Now the big quandary is that you are paying them to know what you don’t, so how do you determine that they know more about something that you don’t know about? Double-talk, sounds like it. So how can you really know this. I was watching a program on PBS the other day about wealth management, it just happened to be on. Some of what they guy had to say made a lot of sense, other parts didn’t. But what I took away was how he addressed this very problem – how do you know your adviser knows his stuff.
The answer is simple, ask plenty of open ended questions and judge how he responds. The content is less valuable then how… For example, what is the most recent law change, that they know of, which affects their role. For example, the case of us choosing an HR attorney (back in 2006), what law has recently changed that affects employer/employee relations. They should be able to name something specific, that they can explain in layman’s terms and note that it was recently (say the last 3 months or so). When I spoke with our attorney recently, I brought up that I noticed that the Court of Appeals of California ruled that employers are not required ensure employees take their breaks, but rather that they are only required to ensure that the break is available and cannot prevent or dissuade them from taking their breaks. This was a landfall ruling for employers. When I brought this up, my attorney mention, that yes, it was a big victory for employers, but it really doesn’t mean a whole lot until it is turned into law, which is what it is in the course of doing right now. You need to have people on your team that are more informed about the current issues than you are.

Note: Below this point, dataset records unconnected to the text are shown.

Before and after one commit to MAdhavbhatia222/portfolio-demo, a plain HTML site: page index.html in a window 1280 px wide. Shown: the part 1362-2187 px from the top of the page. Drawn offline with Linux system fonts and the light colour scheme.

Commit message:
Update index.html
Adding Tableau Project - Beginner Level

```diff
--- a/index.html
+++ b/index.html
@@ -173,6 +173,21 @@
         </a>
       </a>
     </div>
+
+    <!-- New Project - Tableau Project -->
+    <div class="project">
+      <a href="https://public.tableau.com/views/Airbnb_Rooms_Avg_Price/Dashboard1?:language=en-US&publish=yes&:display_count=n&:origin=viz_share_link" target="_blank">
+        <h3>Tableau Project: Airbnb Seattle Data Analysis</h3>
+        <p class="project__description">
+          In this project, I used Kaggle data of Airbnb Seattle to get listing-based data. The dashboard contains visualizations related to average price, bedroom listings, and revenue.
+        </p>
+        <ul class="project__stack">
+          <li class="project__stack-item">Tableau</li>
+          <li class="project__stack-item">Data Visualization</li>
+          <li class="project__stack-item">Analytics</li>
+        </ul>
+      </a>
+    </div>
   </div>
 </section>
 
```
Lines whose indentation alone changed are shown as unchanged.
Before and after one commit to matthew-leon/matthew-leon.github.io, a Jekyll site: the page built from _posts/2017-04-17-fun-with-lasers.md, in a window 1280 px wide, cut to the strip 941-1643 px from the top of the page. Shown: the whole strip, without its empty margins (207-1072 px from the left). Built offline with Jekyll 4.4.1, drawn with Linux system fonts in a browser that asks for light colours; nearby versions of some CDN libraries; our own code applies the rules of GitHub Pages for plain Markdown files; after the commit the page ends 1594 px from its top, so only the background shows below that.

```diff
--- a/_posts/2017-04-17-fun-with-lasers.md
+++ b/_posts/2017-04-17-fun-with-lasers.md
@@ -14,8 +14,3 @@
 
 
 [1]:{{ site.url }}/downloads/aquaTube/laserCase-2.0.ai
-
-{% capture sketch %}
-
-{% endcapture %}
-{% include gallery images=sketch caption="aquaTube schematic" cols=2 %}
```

Another couple of questions to as are:
- How to you keep yourself up-to-date in your trade?
- What is the last conference/seminar you attended?
- When was your last certification/credential/etc?
- When was the last time you worked with a client with a similar situation as mine? (This would be a great one to ask your medical doctor next time!)
- What was the last time you turned away a client because their need did not match up with your ability?
Those are challenging questions to ask your advisers — or candidates. They are also challenging questions we need to honestly ask ourselves for our own business.
There is a lot of people who “practice” in their area of employment — do you really want to be “practiced” upon? There is no perfect advisor out there for you, but there are a lot of bad choices. A lot of people who “think” they know what they’re doing. We call those interns, or journeyman, or whatever. There is a place for them, and they may be a part of your team in some areas. But you also need your fair share of experienced people on your team, someone to pickup the slack. A good example may be this…Dancing…
In dancing, there is a leader and a follower — they are typically separated out by gender roles, but not always. My wife and I have very little experience dancing and can fumble through a lot of things, more on my end then hers. We trying a free private ballroom dancing session. It was amazing, when either of us danced with the pro, we did fine. But when we danced with each other it seems to go far worse. We did get through it, but they key was when we were with the pro, one of us knew what was going on. When neither of us had a clue, it fell apart. The same goes for your team. If at least one of you is a pro, they can acknowledge the deficiencies of a team member and help bring them up to speed. But when your team is full of amateurs, you can get into trouble quick. Yes you can fumble through it, but the mistakes may be costly.
Make sure you have more pro’s then amateurs on your team. If you are an amateur at business, then you need to hire a few pros. If you’re a pro, then perhaps an amateur or two may be an acceptable liability for you. But in the beginning, don’t skimp on experience!